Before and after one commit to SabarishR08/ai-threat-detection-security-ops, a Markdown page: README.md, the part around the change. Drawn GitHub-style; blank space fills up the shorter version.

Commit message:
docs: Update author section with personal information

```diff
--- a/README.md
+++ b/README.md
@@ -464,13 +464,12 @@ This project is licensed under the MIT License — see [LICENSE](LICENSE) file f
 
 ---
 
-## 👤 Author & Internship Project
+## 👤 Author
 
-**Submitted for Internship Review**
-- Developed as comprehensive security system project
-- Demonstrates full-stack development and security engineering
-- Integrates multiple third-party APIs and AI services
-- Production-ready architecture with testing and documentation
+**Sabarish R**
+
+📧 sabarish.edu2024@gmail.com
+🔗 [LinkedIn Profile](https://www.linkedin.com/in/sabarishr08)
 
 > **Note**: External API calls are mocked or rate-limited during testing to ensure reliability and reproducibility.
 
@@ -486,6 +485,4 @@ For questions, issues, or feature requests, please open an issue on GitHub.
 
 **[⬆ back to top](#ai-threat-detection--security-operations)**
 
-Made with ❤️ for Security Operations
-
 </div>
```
---*---
:: TASK PROMPT ::
Show each line of the material above where "with" occurs.

:: RESULT ::
docs: Update author section with personal information
-- Production-ready architecture with testing and documentation
-Made with ❤️ for Security Operations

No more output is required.